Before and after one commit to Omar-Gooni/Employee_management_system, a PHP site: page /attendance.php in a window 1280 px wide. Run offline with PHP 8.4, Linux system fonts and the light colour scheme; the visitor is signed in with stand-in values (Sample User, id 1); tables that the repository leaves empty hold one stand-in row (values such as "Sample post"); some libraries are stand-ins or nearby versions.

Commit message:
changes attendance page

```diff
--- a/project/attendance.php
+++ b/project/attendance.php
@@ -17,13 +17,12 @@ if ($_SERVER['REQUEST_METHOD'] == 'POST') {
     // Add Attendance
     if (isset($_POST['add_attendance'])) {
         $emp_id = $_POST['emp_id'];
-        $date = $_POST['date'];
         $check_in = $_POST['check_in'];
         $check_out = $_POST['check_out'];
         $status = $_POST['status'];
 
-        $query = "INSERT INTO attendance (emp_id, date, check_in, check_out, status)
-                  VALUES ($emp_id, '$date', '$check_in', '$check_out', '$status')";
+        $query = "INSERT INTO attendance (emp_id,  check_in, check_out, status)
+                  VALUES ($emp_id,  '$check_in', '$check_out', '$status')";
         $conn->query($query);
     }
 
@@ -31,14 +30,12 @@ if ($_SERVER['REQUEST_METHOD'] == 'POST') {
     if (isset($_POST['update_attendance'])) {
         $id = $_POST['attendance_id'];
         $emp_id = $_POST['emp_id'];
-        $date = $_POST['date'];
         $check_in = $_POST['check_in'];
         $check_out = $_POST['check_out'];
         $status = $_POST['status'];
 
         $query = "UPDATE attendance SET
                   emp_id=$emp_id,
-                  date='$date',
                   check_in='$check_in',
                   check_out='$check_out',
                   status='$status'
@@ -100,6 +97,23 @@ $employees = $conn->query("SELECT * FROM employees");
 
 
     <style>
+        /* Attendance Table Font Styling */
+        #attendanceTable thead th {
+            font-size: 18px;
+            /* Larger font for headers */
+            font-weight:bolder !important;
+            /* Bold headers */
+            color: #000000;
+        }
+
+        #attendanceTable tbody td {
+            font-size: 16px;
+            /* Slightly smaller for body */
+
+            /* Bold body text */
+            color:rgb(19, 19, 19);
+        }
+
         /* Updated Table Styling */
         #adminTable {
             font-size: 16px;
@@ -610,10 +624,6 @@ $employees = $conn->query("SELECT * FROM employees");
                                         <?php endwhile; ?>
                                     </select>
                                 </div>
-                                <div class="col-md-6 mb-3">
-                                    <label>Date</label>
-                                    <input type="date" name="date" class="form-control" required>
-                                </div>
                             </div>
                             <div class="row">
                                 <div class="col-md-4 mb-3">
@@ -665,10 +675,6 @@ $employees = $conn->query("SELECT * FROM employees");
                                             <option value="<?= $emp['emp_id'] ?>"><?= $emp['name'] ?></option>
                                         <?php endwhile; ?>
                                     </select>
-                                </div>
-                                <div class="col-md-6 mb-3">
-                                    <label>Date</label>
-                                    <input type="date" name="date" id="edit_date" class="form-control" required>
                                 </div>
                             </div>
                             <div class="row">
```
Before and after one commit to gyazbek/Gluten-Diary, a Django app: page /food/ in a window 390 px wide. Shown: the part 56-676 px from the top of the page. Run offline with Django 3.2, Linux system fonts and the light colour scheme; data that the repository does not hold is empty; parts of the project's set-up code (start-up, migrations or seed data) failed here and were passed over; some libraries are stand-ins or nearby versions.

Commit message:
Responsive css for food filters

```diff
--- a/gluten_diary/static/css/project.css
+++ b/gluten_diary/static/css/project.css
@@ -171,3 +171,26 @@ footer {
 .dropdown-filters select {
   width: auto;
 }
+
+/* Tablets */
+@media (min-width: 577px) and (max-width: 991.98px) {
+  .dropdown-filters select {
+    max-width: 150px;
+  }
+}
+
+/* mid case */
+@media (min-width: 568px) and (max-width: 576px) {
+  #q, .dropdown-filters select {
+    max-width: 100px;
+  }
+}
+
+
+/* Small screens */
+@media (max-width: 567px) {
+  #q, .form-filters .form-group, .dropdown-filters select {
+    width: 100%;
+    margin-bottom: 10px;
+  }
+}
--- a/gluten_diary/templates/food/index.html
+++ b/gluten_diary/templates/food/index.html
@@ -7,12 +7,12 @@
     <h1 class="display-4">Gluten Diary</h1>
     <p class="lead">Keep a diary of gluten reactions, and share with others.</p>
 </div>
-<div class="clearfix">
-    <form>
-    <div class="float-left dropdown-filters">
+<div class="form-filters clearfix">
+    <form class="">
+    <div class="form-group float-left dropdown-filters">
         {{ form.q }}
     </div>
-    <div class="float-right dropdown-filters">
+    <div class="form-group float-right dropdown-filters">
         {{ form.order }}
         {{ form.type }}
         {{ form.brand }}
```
--------
Brief ▸
The records above are to be copied in full, exactly as written.

Exercise response ▸
Before and after one commit to Omar-Gooni/Employee_management_system, a PHP site: page /attendance.php in a window 1280 px wide. Run offline with PHP 8.4, Linux system fonts and the light colour scheme; the visitor is signed in with stand-in values (Sample User, id 1); tables that the repository leaves empty hold one stand-in row (values such as "Sample post"); some libraries are stand-ins or nearby versions.

Commit message:
changes attendance page

```diff
--- a/project/attendance.php
+++ b/project/attendance.php
@@ -17,13 +17,12 @@ if ($_SERVER['REQUEST_METHOD'] == 'POST') {
     // Add Attendance
     if (isset($_POST['add_attendance'])) {
         $emp_id = $_POST['emp_id'];
-        $date = $_POST['date'];
         $check_in = $_POST['check_in'];
         $check_out = $_POST['check_out'];
         $status = $_POST['status'];
 
-        $query = "INSERT INTO attendance (emp_id, date, check_in, check_out, status)
-                  VALUES ($emp_id, '$date', '$check_in', '$check_out', '$status')";
+        $query = "INSERT INTO attendance (emp_id,  check_in, check_out, status)
+                  VALUES ($emp_id,  '$check_in', '$check_out', '$status')";
         $conn->query($query);
     }
 
@@ -31,14 +30,12 @@ if ($_SERVER['REQUEST_METHOD'] == 'POST') {
     if (isset($_POST['update_attendance'])) {
         $id = $_POST['attendance_id'];
         $emp_id = $_POST['emp_id'];
-        $date = $_POST['date'];
         $check_in = $_POST['check_in'];
         $check_out = $_POST['check_out'];
         $status = $_POST['status'];
 
         $query = "UPDATE attendance SET
                   emp_id=$emp_id,
-                  date='$date',
                   check_in='$check_in',
                   check_out='$check_out',
                   status='$status'
@@ -100,6 +97,23 @@ $employees = $conn->query("SELECT * FROM employees");
 
 
     <style>
+        /* Attendance Table Font Styling */
+        #attendanceTable thead th {
+            font-size: 18px;
+            /* Larger font for headers */
+            font-weight:bolder !important;
+            /* Bold headers */
+            color: #000000;
+        }
+
+        #attendanceTable tbody td {
+            font-size: 16px;
+            /* Slightly smaller for body */
+
+            /* Bold body text */
+            color:rgb(19, 19, 19);
+        }
+
         /* Updated Table Styling */
         #adminTable {
             font-size: 16px;
@@ -610,10 +624,6 @@ $employees = $conn->query("SELECT * FROM employees");
                                         <?php endwhile; ?>
                                     </select>
                                 </div>
-                                <div class="col-md-6 mb-3">
-                                    <label>Date</label>
-                                    <input type="date" name="date" class="form-control" required>
-                                </div>
                             </div>
                             <div class="row">
                                 <div class="col-md-4 mb-3">
@@ -665,10 +675,6 @@ $employees = $conn->query("SELECT * FROM employees");
                                             <option value="<?= $emp['emp_id'] ?>"><?= $emp['name'] ?></option>
                                         <?php endwhile; ?>
                                     </select>
-                                </div>
-                                <div class="col-md-6 mb-3">
-                                    <label>Date</label>
-                                    <input type="date" name="date" id="edit_date" class="form-control" required>
                                 </div>
                             </div>
                             <div class="row">
```
Before and after one commit to gyazbek/Gluten-Diary, a Django app: page /food/ in a window 390 px wide. Shown: the part 56-676 px from the top of the page. Run offline with Django 3.2, Linux system fonts and the light colour scheme; data that the repository does not hold is empty; parts of the project's set-up code (start-up, migrations or seed data) failed here and were passed over; some libraries are stand-ins or nearby versions.

Commit message:
Responsive css for food filters

```diff
--- a/gluten_diary/static/css/project.css
+++ b/gluten_diary/static/css/project.css
@@ -171,3 +171,26 @@ footer {
 .dropdown-filters select {
   width: auto;
 }
+
+/* Tablets */
+@media (min-width: 577px) and (max-width: 991.98px) {
+  .dropdown-filters select {
+    max-width: 150px;
+  }
+}
+
+/* mid case */
+@media (min-width: 568px) and (max-width: 576px) {
+  #q, .dropdown-filters select {
+    max-width: 100px;
+  }
+}
+
+
+/* Small screens */
+@media (max-width: 567px) {
+  #q, .form-filters .form-group, .dropdown-filters select {
+    width: 100%;
+    margin-bottom: 10px;
+  }
+}
--- a/gluten_diary/templates/food/index.html
+++ b/gluten_diary/templates/food/index.html
@@ -7,12 +7,12 @@
     <h1 class="display-4">Gluten Diary</h1>
     <p class="lead">Keep a diary of gluten reactions, and share with others.</p>
 </div>
-<div class="clearfix">
-    <form>
-    <div class="float-left dropdown-filters">
+<div class="form-filters clearfix">
+    <form class="">
+    <div class="form-group float-left dropdown-filters">
         {{ form.q }}
     </div>
-    <div class="float-right dropdown-filters">
+    <div class="form-group float-right dropdown-filters">
         {{ form.order }}
         {{ form.type }}
         {{ form.brand }}
```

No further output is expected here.